Giuliani asks judge to block review of records seized in raid of home, office

Rudy GiulianiRudy GiulianiGuardian Angels founder Curtis Sliwa wins GOP primary in NYC mayor's race The Hill's Morning Report - Presented by Facebook - Democrats await Manchin decision on voting rights bill Newsmax hires Jenna Ellis, Hogan Gidley as contributors MORE, who has served as former President TrumpDonald TrumpIran claims U.S. to lift all oil sanctions but State Department says 'nothing is agreed' Ivanka Trump, Kushner distance themselves from Trump claims on election: CNN Overnight Defense: Joint Chiefs chairman clashes with GOP on critical race theory | House bill introduced to overhaul military justice system as sexual assault reform builds momentum MORE's personal attorney, is asking a federal judge to block prosecutors from reviewing any of the documents seized from his home or office late last month.

In a 17-page court filing from last week that was made public on Monday, Giuliani's lawyers argued that the basis of the seizure was unjustified. The filing was in response to prosecutors' request for a special master to review the materials seized.

The former New York City mayor's attorneys say the constitutionality of the search and seizure must first be resolved.


"Before any further review (including by a Special Master) and any further damage is done to the public's confidence in the confidentiality of their communications with counsel, the issue of the constitutionality and legality of the government's conduct to this point in the investigation must be resolved," wrote Giuliani's attorneys.

Giuliani's motion seeks to stymie the government's investigation into his dealings in Ukraine by arguing that prosecutors with the Southern District of New York should have sought materials from him via subpoena. The motion also rejects concerns by prosecutors that Giuliani, a former federal prosecutor, would ever destroy evidence.

"In addition, in the original warrant for the iCloud account, there is a nondisclosure order based upon an allegation made to the issuing Court, that if Giuliani were informed of the existence of the warrant, he might destroy evidence or intimidate witnesses. Such an allegation, on its face, strains credulity," his attorneys argued.

"It is not only false, but extremely damaging to Giuliani’s reputation. It is not supported by any credible facts and is contradicted by Giuliani’s efforts to provide information to the Government," they continued.

Throughout the motion, the lawyers alleged that prosecutors were politically motivated in their investigation of Giuliani.


Giuliani made similar accusations during a Fox News interview earlier this month, arguing that Trump's allies were the targets of politically motivated FBI raids meant to damage their public reputations.

"Usually a person who has been a former assistant U.S. attorney, a U.S. attorney, a mayor, the associate attorney general, usually they receive a subpoena — not have their home raided," Giuliani told Fox News.

"The only lawyers they raid are lawyers for Donald Trump. I can't think of another lawyer that has been raided other than lawyers for Trump," he added. "Trump is in a special category because he doesn't have constitutional rights."
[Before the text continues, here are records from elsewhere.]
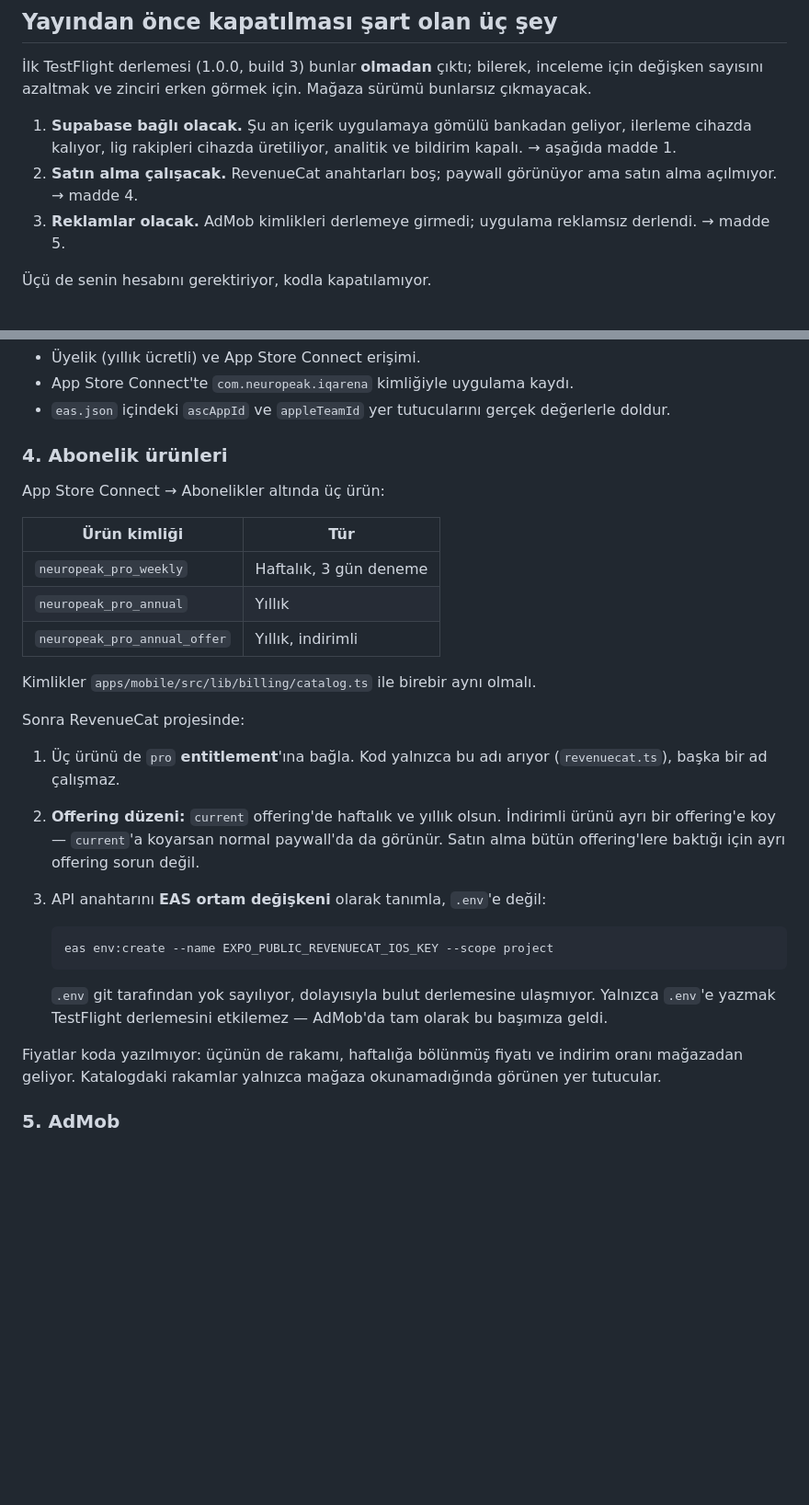
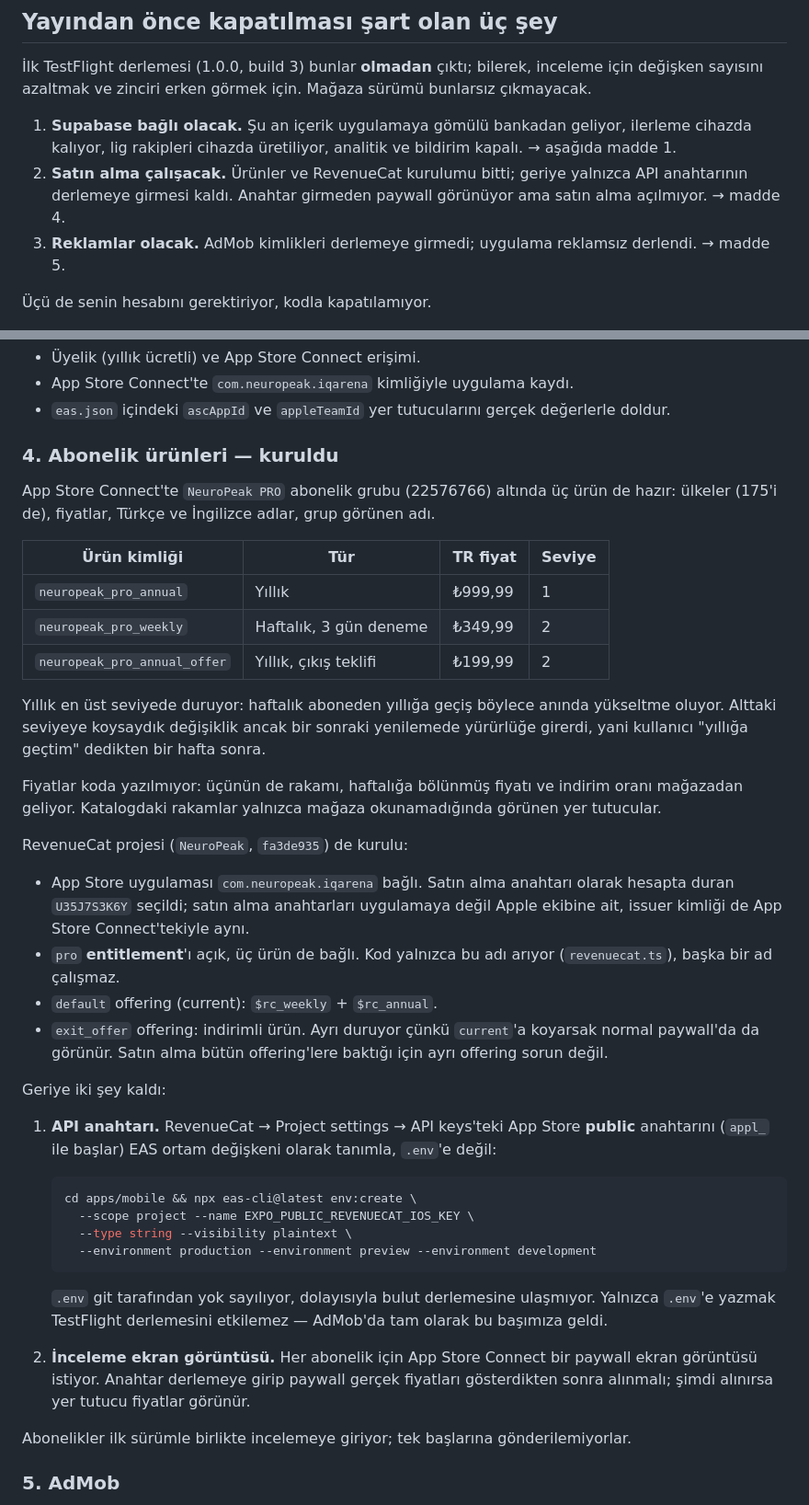
Before and after one commit to digitalsepa-git/neuropeak, a Markdown page: store/release-checklist.md, 2 parts joined by grey strips. Shown at 92% size. Rendered like a GitHub page; blank space fills up the shorter version.

Commit message:
docs: abonelik ve RevenueCat kurulumu kayda geçti
Kontrol listesi "yapılacak" diyordu; üçü de App Store Connect'te
kurulu, RevenueCat projesi de bağlı. Gerçek kimlikleri yazmak
gerekiyordu, yoksa bir sonraki oturumda aynı kurulum baştan
aranır.

Seviye sıralamasının nedeni de yazıldı: yıllık en üstte durmazsa
haftalık aboneden yıllığa geçiş yükseltme sayılmıyor ve ancak bir
sonraki yenilemede yürürlüğe giriyor.

Co-Authored-By: Claude Opus 5 <noreply@anthropic.com>

````diff
--- a/store/release-checklist.md
+++ b/store/release-checklist.md
@@ -18,8 +18,9 @@ görmek için. Mağaza sürümü bunlarsız çıkmayacak.
 1. **Supabase bağlı olacak.** Şu an içerik uygulamaya gömülü
    bankadan geliyor, ilerleme cihazda kalıyor, lig rakipleri cihazda
    üretiliyor, analitik ve bildirim kapalı. → aşağıda madde 1.
-2. **Satın alma çalışacak.** RevenueCat anahtarları boş; paywall
-   görünüyor ama satın alma açılmıyor. → madde 4.
+2. **Satın alma çalışacak.** Ürünler ve RevenueCat kurulumu bitti;
+   geriye yalnızca API anahtarının derlemeye girmesi kaldı. Anahtar
+   girmeden paywall görünüyor ama satın alma açılmıyor. → madde 4.
 3. **Reklamlar olacak.** AdMob kimlikleri derlemeye girmedi;
    uygulama reklamsız derlendi. → madde 5.
 
@@ -125,41 +126,64 @@ Alan adı yoksa en hızlı yol belgeleri GitHub Pages'e koyup
 - `eas.json` içindeki `ascAppId` ve `appleTeamId` yer tutucularını
   gerçek değerlerle doldur.
 
-### 4. Abonelik ürünleri
+### 4. Abonelik ürünleri — **kuruldu**
 
-App Store Connect → Abonelikler altında üç ürün:
+App Store Connect'te `NeuroPeak PRO` abonelik grubu (22576766)
+altında üç ürün de hazır: ülkeler (175'i de), fiyatlar, Türkçe ve
+İngilizce adlar, grup görünen adı.
 
-| Ürün kimliği                 | Tür                    |
-| ---------------------------- | ---------------------- |
-| `neuropeak_pro_weekly`       | Haftalık, 3 gün deneme |
-| `neuropeak_pro_annual`       | Yıllık                 |
-| `neuropeak_pro_annual_offer` | Yıllık, indirimli      |
+| Ürün kimliği                 | Tür                    | TR fiyat  | Seviye |
+| ---------------------------- | ---------------------- | --------- | ------ |
+| `neuropeak_pro_annual`       | Yıllık                 | ₺999,99   | 1      |
+| `neuropeak_pro_weekly`       | Haftalık, 3 gün deneme | ₺349,99   | 2      |
+| `neuropeak_pro_annual_offer` | Yıllık, çıkış teklifi  | ₺199,99   | 2      |
 
-Kimlikler `apps/mobile/src/lib/billing/catalog.ts` ile birebir aynı
-olmalı.
+Yıllık en üst seviyede duruyor: haftalık aboneden yıllığa geçiş
+böylece anında yükseltme oluyor. Alttaki seviyeye koysaydık
+değişiklik ancak bir sonraki yenilemede yürürlüğe girerdi, yani
+kullanıcı "yıllığa geçtim" dedikten bir hafta sonra.
 
-Sonra RevenueCat projesinde:
+Fiyatlar koda yazılmıyor: üçünün de rakamı, haftalığa bölünmüş
+fiyatı ve indirim oranı mağazadan geliyor. Katalogdaki rakamlar
+yalnızca mağaza okunamadığında görünen yer tutucular.
 
-1. Üç ürünü de `pro` **entitlement**'ına bağla. Kod yalnızca bu adı
-   arıyor (`revenuecat.ts`), başka bir ad çalışmaz.
-2. **Offering düzeni:** `current` offering'de haftalık ve yıllık
-   olsun. İndirimli ürünü ayrı bir offering'e koy — `current`'a
-   koyarsan normal paywall'da da görünür. Satın alma bütün
-   offering'lere baktığı için ayrı offering sorun değil.
-3. API anahtarını **EAS ortam değişkeni** olarak tanımla, `.env`'e
-   değil:
+RevenueCat projesi (`NeuroPeak`, `fa3de935`) de kurulu:
+
+- App Store uygulaması `com.neuropeak.iqarena` bağlı. Satın alma
+  anahtarı olarak hesapta duran `U35J7S3K6Y` seçildi; satın alma
+  anahtarları uygulamaya değil Apple ekibine ait, issuer kimliği de
+  App Store Connect'tekiyle aynı.
+- `pro` **entitlement**'ı açık, üç ürün de bağlı. Kod yalnızca bu
+  adı arıyor (`revenuecat.ts`), başka bir ad çalışmaz.
+- `default` offering (current): `$rc_weekly` + `$rc_annual`.
+- `exit_offer` offering: indirimli ürün. Ayrı duruyor çünkü
+  `current`'a koyarsak normal paywall'da da görünür. Satın alma
+  bütün offering'lere baktığı için ayrı offering sorun değil.
+
+Geriye iki şey kaldı:
+
+1. **API anahtarı.** RevenueCat → Project settings → API keys'teki
+   App Store **public** anahtarını (`appl_` ile başlar) EAS ortam
+   değişkeni olarak tanımla, `.env`'e değil:
 
    ```bash
-   eas env:create --name EXPO_PUBLIC_REVENUECAT_IOS_KEY --scope project
+   cd apps/mobile && npx eas-cli@latest env:create \
+     --scope project --name EXPO_PUBLIC_REVENUECAT_IOS_KEY \
+     --type string --visibility plaintext \
+     --environment production --environment preview --environment development
    ```
 
    `.env` git tarafından yok sayılıyor, dolayısıyla bulut
    derlemesine ulaşmıyor. Yalnızca `.env`'e yazmak TestFlight
    derlemesini etkilemez — AdMob'da tam olarak bu başımıza geldi.
 
-Fiyatlar koda yazılmıyor: üçünün de rakamı, haftalığa bölünmüş
-fiyatı ve indirim oranı mağazadan geliyor. Katalogdaki rakamlar
-yalnızca mağaza okunamadığında görünen yer tutucular.
+2. **İnceleme ekran görüntüsü.** Her abonelik için App Store Connect
+   bir paywall ekran görüntüsü istiyor. Anahtar derlemeye girip
+   paywall gerçek fiyatları gösterdikten sonra alınmalı; şimdi
+   alınırsa yer tutucu fiyatlar görünür.
+
+Abonelikler ilk sürümle birlikte incelemeye giriyor; tek başlarına
+gönderilemiyorlar.
 
 ### 5. AdMob
 
````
The Wall Street Journal reported last month that federal authorities were seeking communications between the former New York City mayor and a number of people, including John Solomon, a former opinion columnist for The Hill, as part of their search of Giuliani's home and office.

Solomon wrote several columns regarding Ukraine that became a subject of the 2019 House Intelligence Committee impeachment inquiry against Trump. The Hill published a review of Solomon’s columns the following year and determined they lacked context and key disclosures.